→ TASK STATEMENT
Copy each line from the entries that the word "redirected" appears in.

(Before-and-after page screenshots)
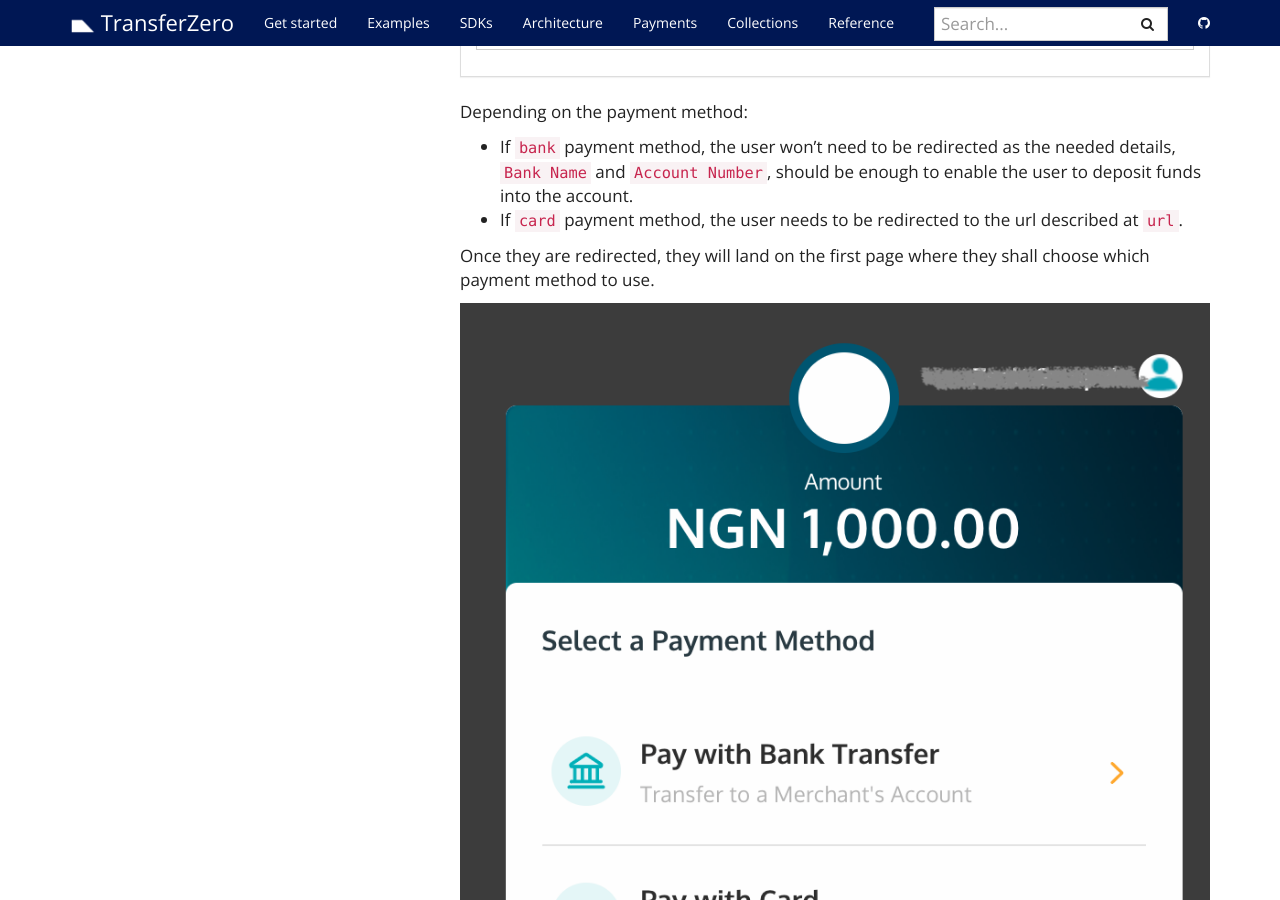
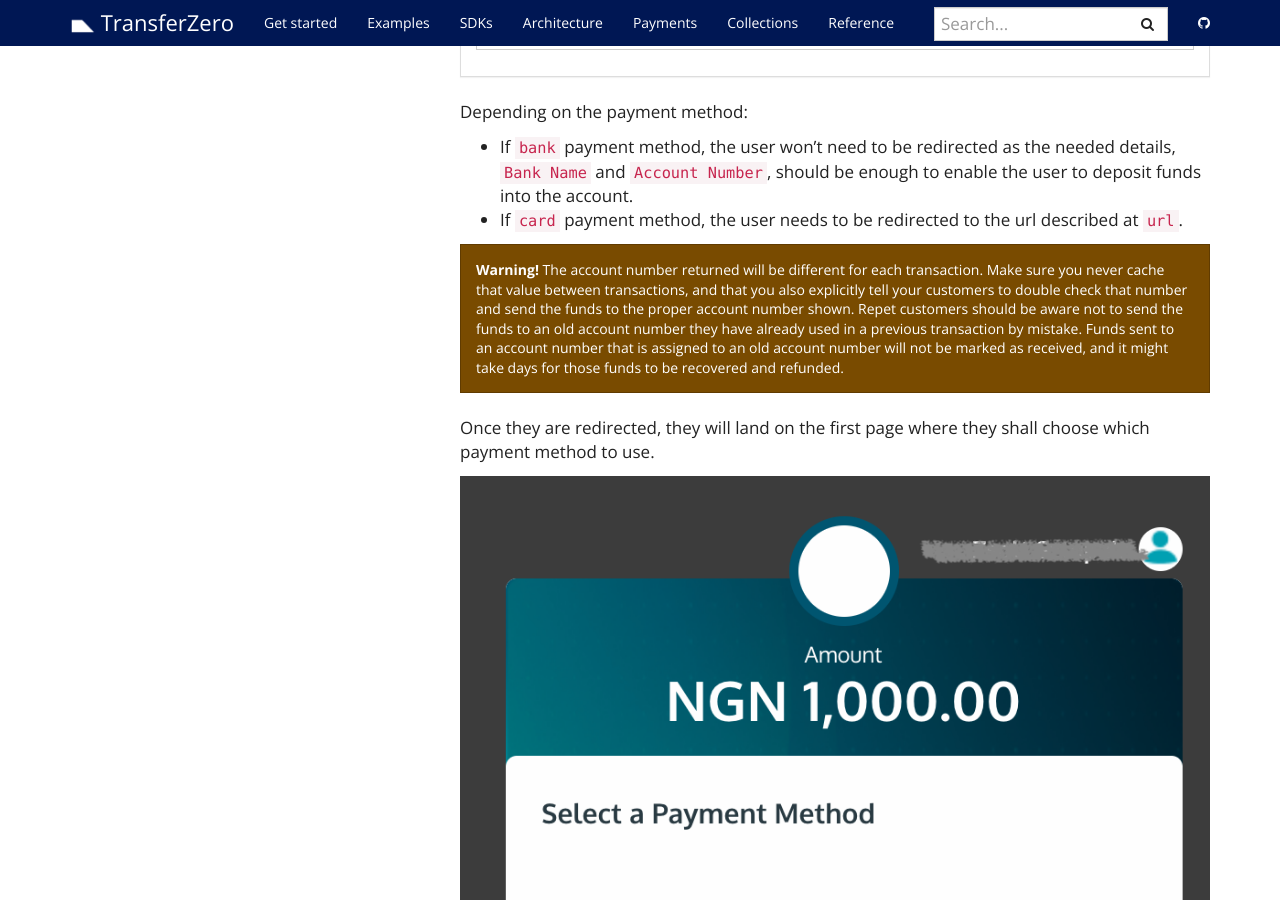
Before and after one commit to transferzero/api-documentation, a Jekyll site: the page built from _docs/collection-details.md, in a window 1280 px wide and 900 px high, scrolled down 1206 px. Built offline with Jekyll 4.4.1, drawn with Linux system fonts in a browser that asks for light colours; nearby versions of some CDN libraries; comment, search, counter and statistics services are not loaded.

Commit message:
Update collection-details.md

```diff
--- a/_docs/collection-details.md
+++ b/_docs/collection-details.md
@@ -51,6 +51,10 @@ Once the transaction has been created the `out_details` will be:
 Depending on the payment method:
 - If `bank` payment method, the user won't need to be redirected as the needed details, `Bank Name` and `Account Number`, should be enough to enable the user to deposit funds into the account.
 - If `card` payment method, the user needs to be redirected to the url described at `url`.
+
+<div class="alert alert-warning" markdown="1">
+**Warning!** The account number returned will be different for each transaction. Make sure you never cache that value between transactions, and that you also explicitly tell your customers to double check that number and send the funds to the proper account number shown. Repet customers should be aware not to send the funds to an old account number they have already used in a previous transaction by mistake. Funds sent to an account number that is assigned to an old account number will not be marked as received, and it might take days for those funds to be recovered and refunded.
+</div>
 
 Once they are redirected, they will land on the first page where they shall choose which payment method to use.
 
```
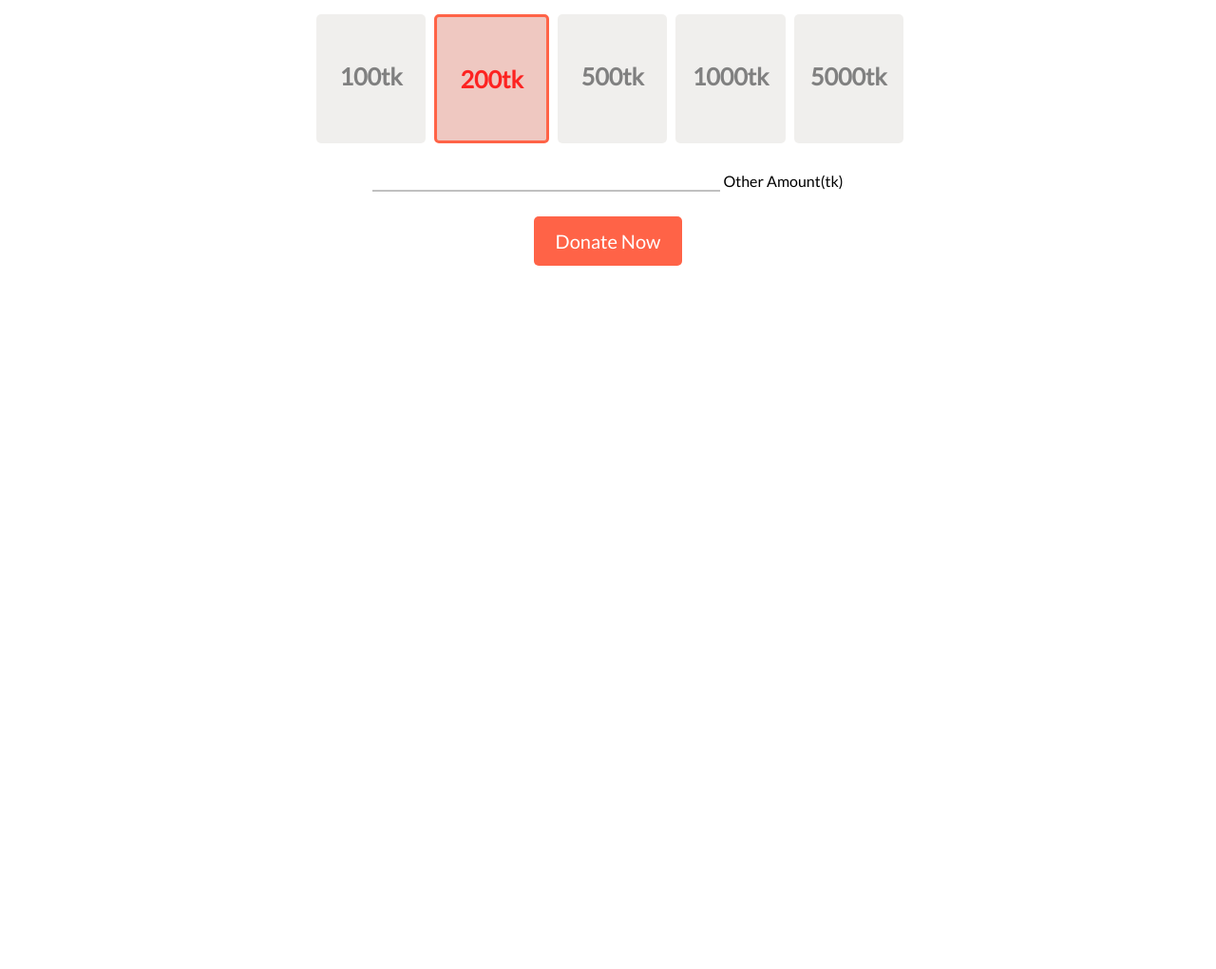
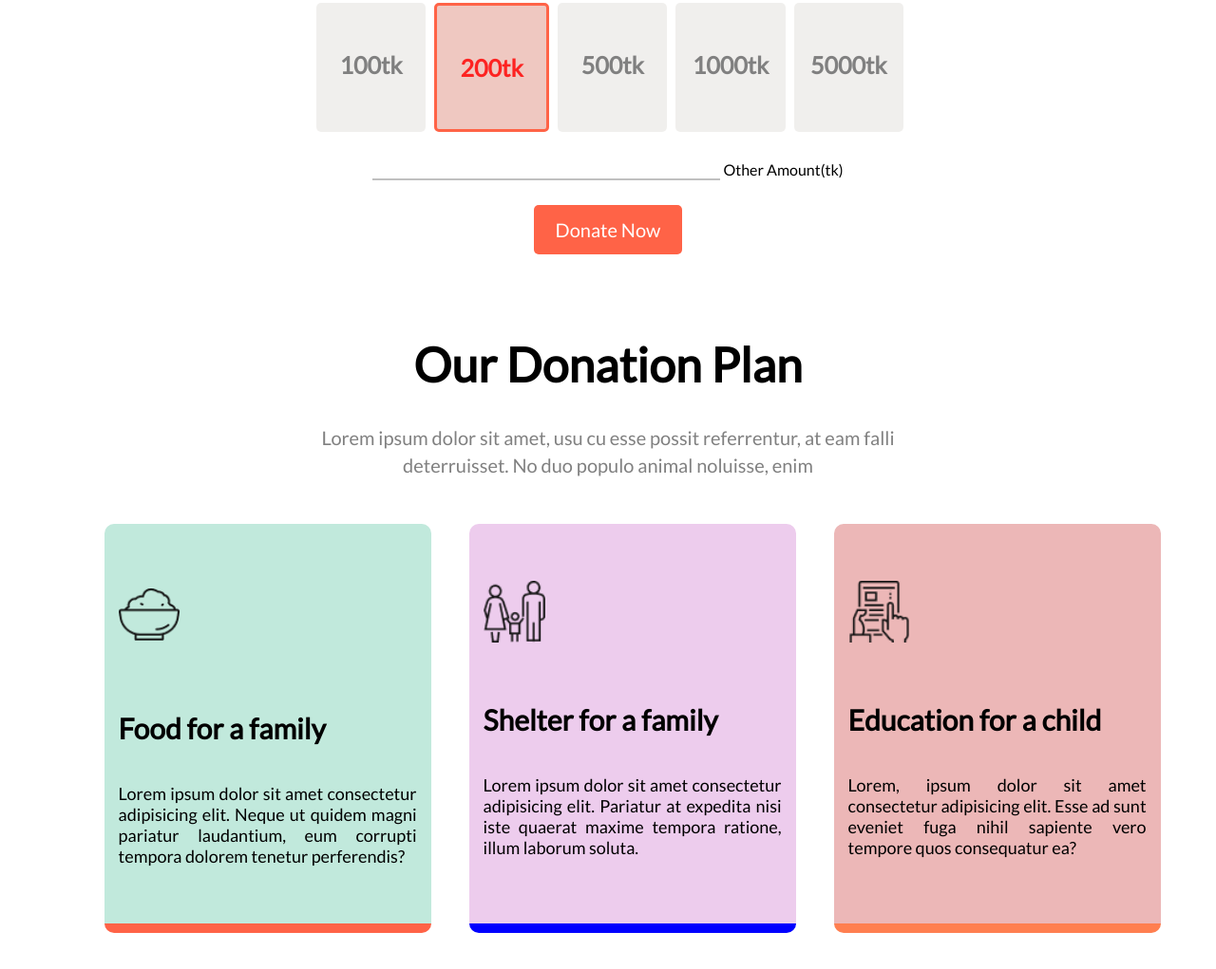
Before and after one commit to S-M-Nahid-Hasan/Assignment1-donate-today, a plain HTML site: page index.html in a window 1280 px wide. Shown: the part 1043-2064 px from the top of the page at 95% size. Before the commit the page ends 1409 px from the top, so only its background shows below. Drawn offline with Linux system fonts and the light colour scheme.

Commit message:
section 3 added

```diff
--- a/index.html
+++ b/index.html
@@ -60,6 +60,38 @@
             </div>
         </div>
     </section>
+    <section class="sec3">
+        <div class="donation-plan">
+            <h1 class="our1">Our Donation Plan</h1>
+            <p class="our2">Lorem ipsum dolor sit amet, usu cu esse possit referrentur, at eam falli</p>
+            <p class="our3">deterruisset. No duo populo animal noluisse, enim</p>
+        </div>
+        <div class="box-plan">
+            <div class="div-food threebox">
+                <img class="icon-food icon" src="icons/food.png" alt="food icon">
+                <h1 class="h-food h">Food for a family</h1>
+                <p class="p-food p">Lorem ipsum dolor sit amet consectetur adipisicing elit. Neque ut quidem magni
+                    pariatur laudantium,
+                    eum corrupti tempora dolorem tenetur perferendis?</p>
+            </div>
+            <div class="div-shelter threebox">
+                <img class="icon-shelter icon" src="icons/shelter.png" alt="shelter icon">
+                <h1 class="h-shelter h">Shelter for a family</h1>
+                <p class="p-shelter p">Lorem ipsum dolor sit amet consectetur adipisicing elit. Pariatur at expedita
+                    nisi iste quaerat
+                    maxime tempora ratione, illum laborum soluta.</p>
+            </div>
+            <div class="div-education threebox">
+                <img class="icon-edu icon" src="icons/Frame-1.png" alt="">
+                <h1 class="h-edu h">Education for a child</h1>
+                <p class="p-edu p">Lorem, ipsum dolor sit amet consectetur adipisicing elit. Esse ad sunt eveniet fuga
+                    nihil sapiente
+                    vero tempore quos consequatur ea?</p>
+
+            </div>
+        </div>
+
+    </section>
 </body>
 
 </html>
--- a/style.css
+++ b/style.css
@@ -83,22 +83,26 @@ body {
     margin-bottom: 100px;
 }
 
+.sec3 {
+    margin-bottom: 100px;
+}
+
 .donate-today {
     text-align: center;
 }
 
 .h-donate-today {
-    font-size: 55px;
+    font-size: 50px;
 }
 
 .p3 {
-    font-size: 22px;
+    font-size: 20px;
     padding-top: 58px;
     color: gray;
 }
 
 .p4 {
-    font-size: 22px;
+    font-size: 20px;
     padding-top: 10px;
     color: gray;
 }
@@ -120,7 +124,7 @@ body {
     /* padding-left: 1px;
     padding-right: 1px; */
     text-align: center;
-    font-size: 24px;
+
     border-radius: 5px;
     /* box-shadow: 10px 10px 40px; */
     color: gray;
@@ -150,3 +154,111 @@ input {
     border: none;
     border-bottom: 2px solid silver;
 }
+
+.donation-plan {
+    text-align: center;
+
+}
+
+.our1 {
+    color: black;
+    text-align: center;
+    font-size: 50px;
+
+}
+
+.our2 {
+    color: gray;
+    text-align: center;
+    font-size: 20px;
+    padding-top: 35px;
+}
+
+.our3 {
+    color: gray;
+    text-align: center;
+    font-size: 20px;
+    padding-top: 5px;
+}
+
+.box-plan {
+    width: 90%;
+    margin-left: 7%;
+    margin-right: 3%;
+    margin-top: 50px;
+    display: flex;
+
+}
+
+.threebox {
+    width: 30%;
+    margin-left: 20px;
+    margin-right: 20px;
+
+
+}
+
+.div-food {
+    background-color: rgb(193, 233, 220);
+    border-bottom: 10px solid tomato;
+    border-radius: 10px;
+}
+
+.div-shelter {
+    background-color: rgb(237, 204, 237);
+    border-bottom: 10px solid blue;
+    border-radius: 10px;
+}
+
+.div-education {
+    background-color: rgb(236, 183, 183);
+    border-bottom: 10px solid coral;
+    border-radius: 10px;
+}
+
+.icon {
+    padding-top: 60px;
+    padding-left: 15px;
+    padding-right: 15px;
+    width: 65px;
+}
+
+.icon-food {
+    margin-top: 8px;
+    margin-bottom: 11px;
+}
+
+.h {
+    padding-top: 60px;
+    padding-bottom: 40px;
+    padding-left: 15px;
+    padding-right: 15px;
+    font-size: 30px;
+}
+
+.p {
+    padding-bottom: 60px;
+    padding-left: 15px;
+    padding-right: 15px;
+    font-size: 18px;
+    text-align: justify;
+}
+
+/* .box {
+    width: 15%;
+    /* margin-left: 5%; */
+/* margin-right: 9px;
+    padding-top: 50px;
+    padding-bottom: 50px; */
+/* padding-left: 1px;
+    padding-right: 1px; */
+/* text-align: center;
+
+    border-radius: 5px; */
+/* box-shadow: 10px 10px 40px; */
+/* color: gray;
+    font-size: 25px;
+    font-weight: 600;
+    background-color: rgba(225, 222, 218, 0.482);
+
+} */
```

→ RESPONSE TO THE TASK
 - If `bank` payment method, the user won't need to be redirected as the needed details, `Bank Name` and `Account Number`, should be enough to enable the user to deposit funds into the account.
 - If `card` payment method, the user needs to be redirected to the url described at `url`.
 Once they are redirected, they will land on the first page where they shall choose which payment method to use.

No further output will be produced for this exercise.